Treasures including a gold crown and a royal wedding dress, which were taken from Ethiopia by the British 150 years ago, could be returned to Africa by the Victoria and Albert Musuem on long-term loan.
Ethiopia lodged a formal restitution claim in 2007 for hundreds of important and beautiful manuscripts and artefacts being held by various British institutions, all plundered after the 1868 capture of Maqdala, the mountain capital of Emperor Tewodros II in what was then Abyssinia.
That request has been refused. But in the run-up to a Maqdala display opening this week at the V&A, a compromise has been offered by the museum’s director, Tristram Hunt, who said: “The speediest way, if Ethiopia wanted to have these items on display, is a long-term loan … that would be the easiest way to manage it.”
The offer is significant given the pledge by the French president, Emmanuel Macron, that the return of African artifact would be a “top priority” for his administration.
The loan proposal has been welcomed by the Ethiopian state and campaigners, but Hunt said it was a complex debate and it was important not to extrapolate a “blanket policy”.

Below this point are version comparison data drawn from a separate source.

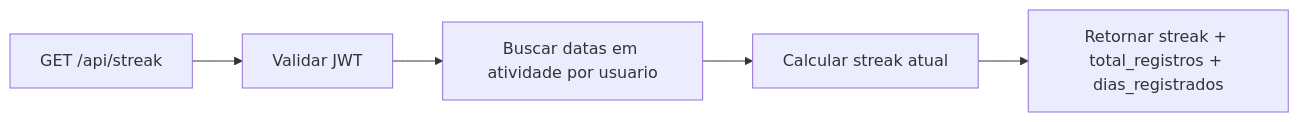
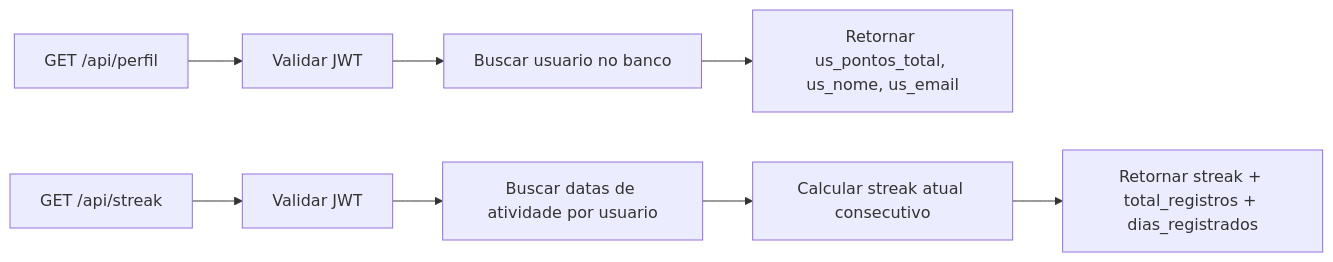
The third of 3 diagrams in docs/DIAGRAMAS_TELAS_USUARIO_FINAL.md (art4raujo0/xp-diario), drawn with Mermaid before and after one commit. The commit also changed other lines of this file and 24 other files, not shown here.

````diff
--- a/docs/DIAGRAMAS_TELAS_USUARIO_FINAL.md
+++ b/docs/DIAGRAMAS_TELAS_USUARIO_FINAL.md
@@ -49,7 +130,11 @@
 ```mermaid
 flowchart LR
-    A[GET /api/streak] --> B[Validar JWT]
-    B --> C[Buscar datas em atividade por usuario]
-    C --> D[Calcular streak atual]
-    D --> E[Retornar streak + total_registros + dias_registrados]
+    A[GET /api/perfil] --> B[Validar JWT]
+    B --> C[Buscar usuario no banco]
+    C --> D[Retornar us_pontos_total, us_nome, us_email]
+
+    E[GET /api/streak] --> F[Validar JWT]
+    F --> G[Buscar datas de atividade por usuario]
+    G --> H[Calcular streak atual consecutivo]
+    H --> I[Retornar streak + total_registros + dias_registrados]
 ```
````
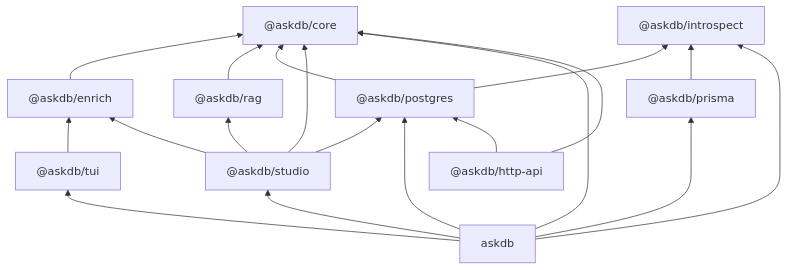
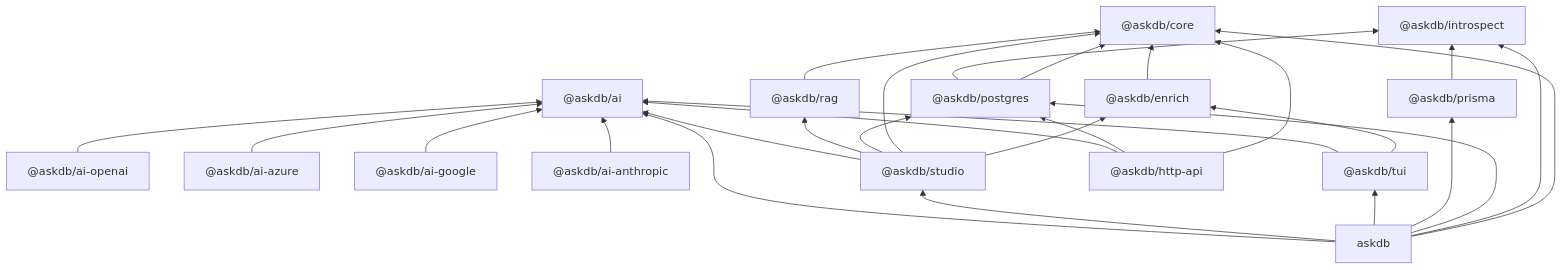
The third of 7 diagrams in docs/architecture.md (Ygilany/AskDB), drawn with Mermaid before and after one commit. The commit also changed other lines of this file and 28 other files, not shown here.

First line of the commit message:
feat(ai): add @askdb/ai-anthropic, open config provider union, registry-driven key message

````diff
--- a/docs/architecture.md
+++ b/docs/architecture.md
@@ -98,32 +119,45 @@
 ```mermaid
 flowchart BT
   core["@askdb/core"]
   introspect["@askdb/introspect"]
   enrich["@askdb/enrich"]
   rag["@askdb/rag"]
   postgres["@askdb/postgres"]
   prisma["@askdb/prisma"]
+  ai["@askdb/ai"]
+  aiOpenai["@askdb/ai-openai"]
+  aiAzure["@askdb/ai-azure"]
+  aiGoogle["@askdb/ai-google"]
+  aiAnthropic["@askdb/ai-anthropic"]
   tui["@askdb/tui"]
   studio["@askdb/studio"]
   cli["askdb"]
   http["@askdb/http-api"]
 
   enrich --> core
   rag --> core
   postgres --> core
   postgres --> introspect
   prisma --> introspect
+  aiOpenai --> ai
+  aiAzure --> ai
+  aiGoogle --> ai
+  aiAnthropic --> ai
   tui --> enrich
+  tui --> ai
   studio --> enrich
   studio --> core
   studio --> postgres
   studio --> rag
+  studio --> ai
   cli --> core
   cli --> introspect
   cli --> postgres
   cli --> prisma
   cli --> tui
   cli --> studio
+  cli --> ai
   http --> core
   http --> postgres
+  http --> ai
 ```
````
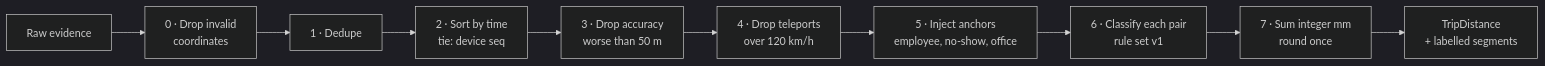
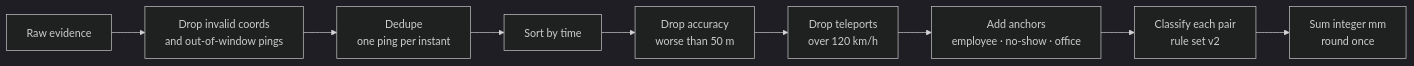
The third of 4 diagrams in docs/DESIGN.md (akshat-nawaria/trip-ledger), drawn with Mermaid (dark theme) before and after one commit. The commit also changed other lines of this file and 4 other files, not shown here.

````diff
--- a/docs/DESIGN.md
+++ b/docs/DESIGN.md
@@ -223,12 +145,11 @@
 ```mermaid
 flowchart LR
-    A["Raw evidence"] --> Z["0 · Drop invalid<br/>coordinates"]
-    Z --> B["1 · Dedupe"]
-    B --> C["2 · Sort by time<br/>tie: device seq"]
-    C --> D["3 · Drop accuracy<br/>worse than 50 m"]
-    D --> E["4 · Drop teleports<br/>over 120 km/h"]
-    E --> F["5 · Inject anchors<br/>employee, no-show, office"]
-    F --> G["6 · Classify each pair<br/>rule set v1"]
-    G --> H["7 · Sum integer mm<br/>round once"]
-    H --> I["TripDistance<br/>+ labelled segments"]
+    A["Raw evidence"] --> B["Drop invalid coords<br/>and out-of-window pings"]
+    B --> C["Dedupe<br/>one ping per instant"]
+    C --> D["Sort by time"]
+    D --> E["Drop accuracy<br/>worse than 50 m"]
+    E --> F["Drop teleports<br/>over 120 km/h"]
+    F --> G["Add anchors<br/>employee · no-show · office"]
+    G --> H["Classify each pair<br/>rule set v2"]
+    H --> I["Sum integer mm<br/>round once"]
 ```
````
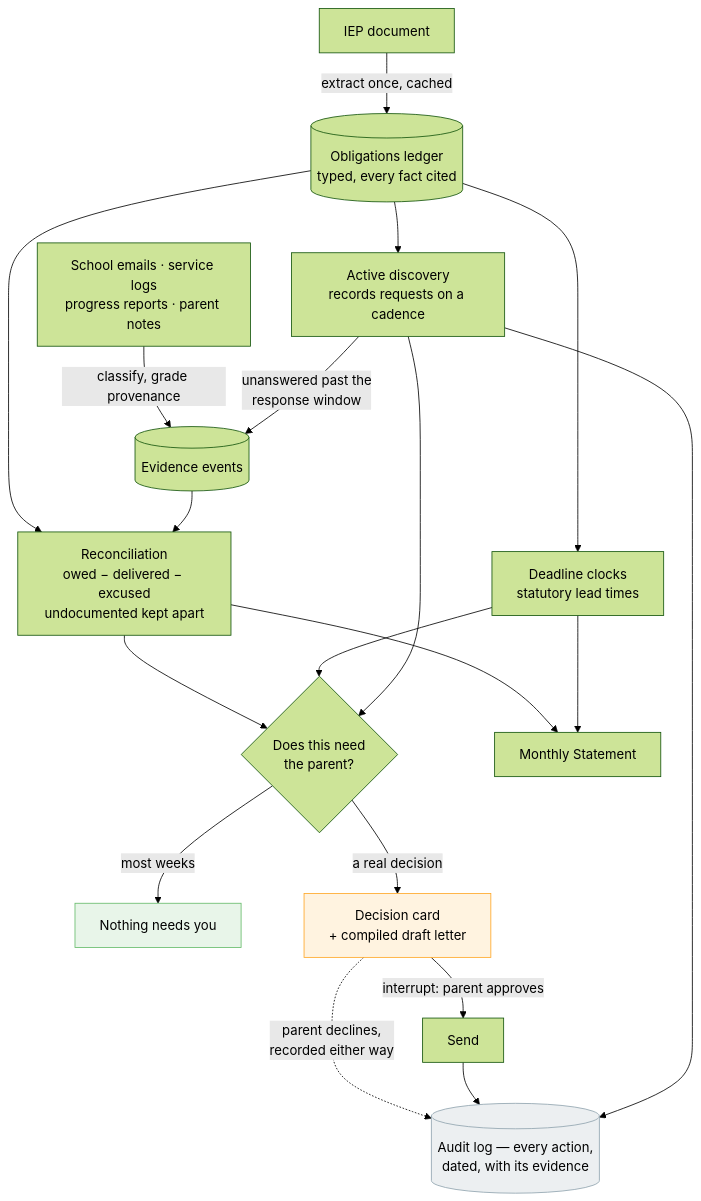
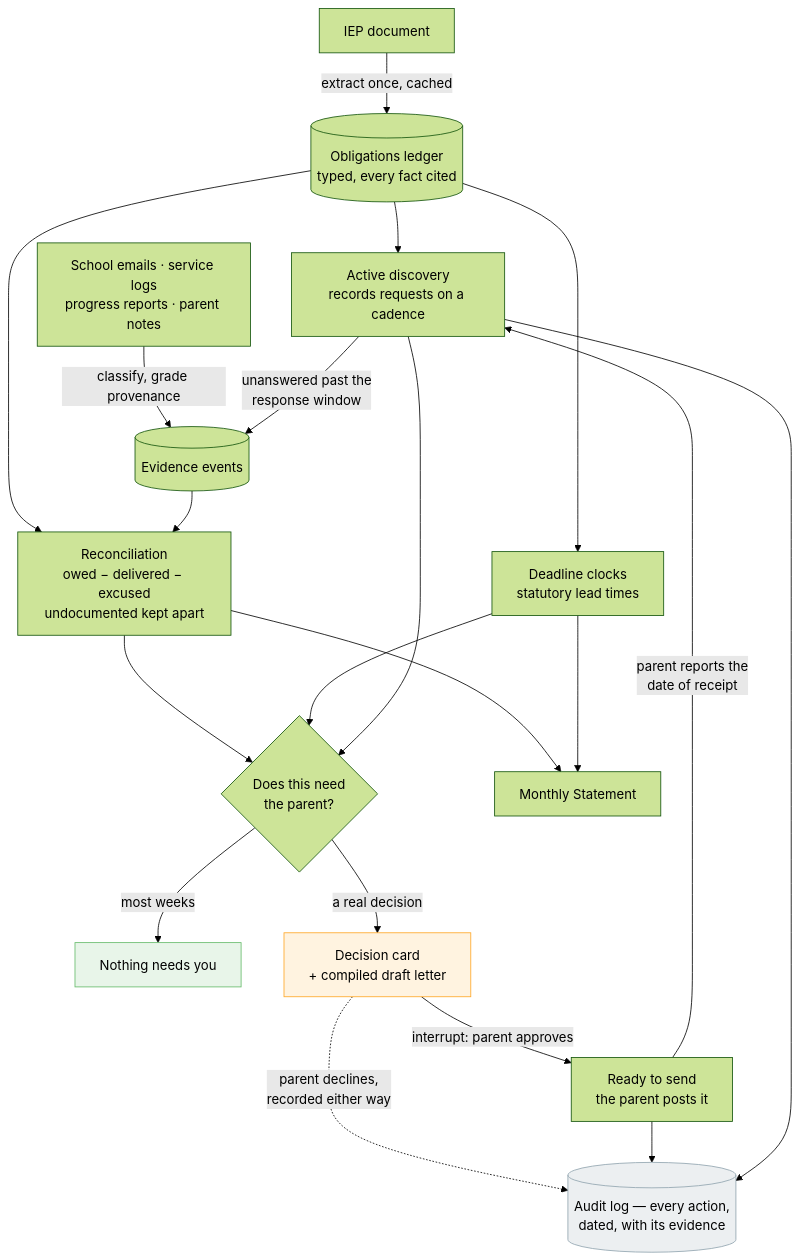
One commit to N-45div/Minutes changed the diagram in README.md. Above: the diagram before and after it, drawn with Mermaid (forest theme). The commit also changed other lines of this file and 8 other files, not shown here.

````diff
--- a/README.md
+++ b/README.md
@@ -45,37 +45,38 @@
 ```mermaid
 flowchart TB
     IEP[IEP document]
     MAIL[School emails · service logs<br/>progress reports · parent notes]
     AUDIT[(Audit log — every action,<br/>dated, with its evidence)]
 
     IEP -->|extract once, cached| LEDGER[(Obligations ledger<br/>typed, every fact cited)]
     MAIL -->|classify, grade provenance| EVENTS[(Evidence events)]
 
     DISC[Active discovery<br/>records requests on a cadence] -->|unanswered past the<br/>response window| EVENTS
     LEDGER --> DISC
 
     LEDGER --> RECON[Reconciliation<br/>owed − delivered − excused<br/>undocumented kept apart]
     EVENTS --> RECON
 
     LEDGER --> CLOCKS[Deadline clocks<br/>statutory lead times]
 
     RECON --> DECIDE{Does this need<br/>the parent?}
     CLOCKS --> DECIDE
     DISC --> DECIDE
 
     DECIDE -->|most weeks| QUIET[Nothing needs you]
     DECIDE -->|a real decision| CARD[Decision card<br/>+ compiled draft letter]
 
     RECON --> STMT[Monthly Statement]
     CLOCKS --> STMT
 
-    CARD -->|interrupt: parent approves| SEND[Send]
+    CARD -->|interrupt: parent approves| SEND[Ready to send<br/>the parent posts it]
     CARD -.->|parent declines,<br/>recorded either way| AUDIT
 
+    SEND -->|parent reports the<br/>date of receipt| DISC
     SEND --> AUDIT
     DISC --> AUDIT
 
     style QUIET fill:#e8f5e9,stroke:#66bb6a
     style CARD fill:#fff3e0,stroke:#ffa726
     style AUDIT fill:#eceff1,stroke:#90a4ae
 ```
````
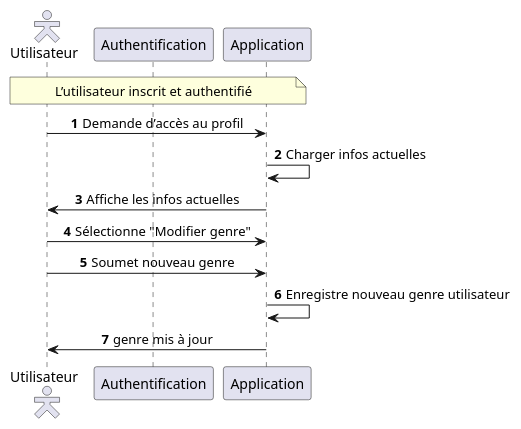
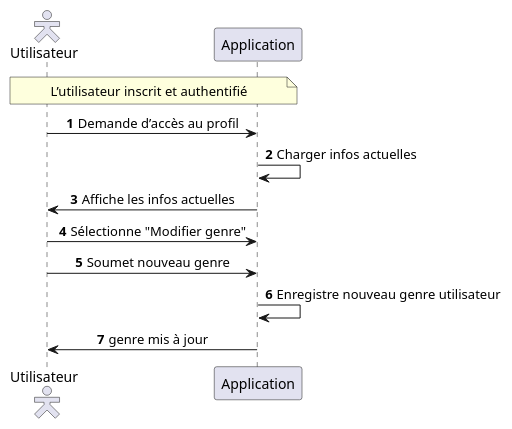
The diagram in src/Description_des_scenarios_Config_Utilisateur_modifier_son_genre.puml (MinaroliCorentin/PSO), drawn with PlantUML before and after one commit. The commit also changed 7 other files, not shown here.

```diff
--- a/src/Description_des_scenarios_Config_Utilisateur_modifier_son_genre.puml
+++ b/src/Description_des_scenarios_Config_Utilisateur_modifier_son_genre.puml
@@ -1,21 +1,20 @@
 @startuml
 autonumber
 skinparam sequenceMessageAlign center
 skinparam actorStyle hollow
 
 actor "Utilisateur" as user
-participant "Authentification" as auth
 participant "Application" as app
 
 note over user, app
 L’utilisateur inscrit et authentifié
 end note
 
 user -> app : Demande d’accès au profil
 app -> app : Charger infos actuelles
 app -> user : Affiche les infos actuelles
 user -> app : Sélectionne "Modifier genre"
 user -> app : Soumet nouveau genre
 app -> app : Enregistre nouveau genre utilisateur
 app -> user : genre mis à jour
 @enduml
```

He told the Guardian: “You have to take it item by item and you have to take it history by history. Once you unpick the histories of the collections it becomes a great deal more complicated and challenging.”
The Maqdala display, which opens on Thursday, will show 20 items taken after a military expedition to secure the release of British hostages taken by Tewodros. The British victory culminated in the emperor’s suicide and the destruction of his fortress.
Hundreds of artefacts were plundered from Maqdala and the emperor’s treasury cleared with 15 elephants and 200 mules needed to transport them. Campaigners have identified about a dozen UK institutions that own them, from the V&A in London to the Royal Library at Windsor Castle to a regimental museum in Halifax.
Hunt said there were a number of reasons why a simple return was not possible, including the legal difficulties around deaccessioning and the “philosophical case for cosmopolitanism in museum collections”.
The offer of a long-term loan was welcomed by Prof Andreas Eshete, a former president of Addis Ababa University who co-founded Afromet, a campaign group for the return of Maqdala treasures.
“This can only be a great improvement on what has happened before,” he said. “There are certain things that are important to Ethiopia that are never on display in the UK so I think a loan, on a long-term basis, would be a great gift to the country.”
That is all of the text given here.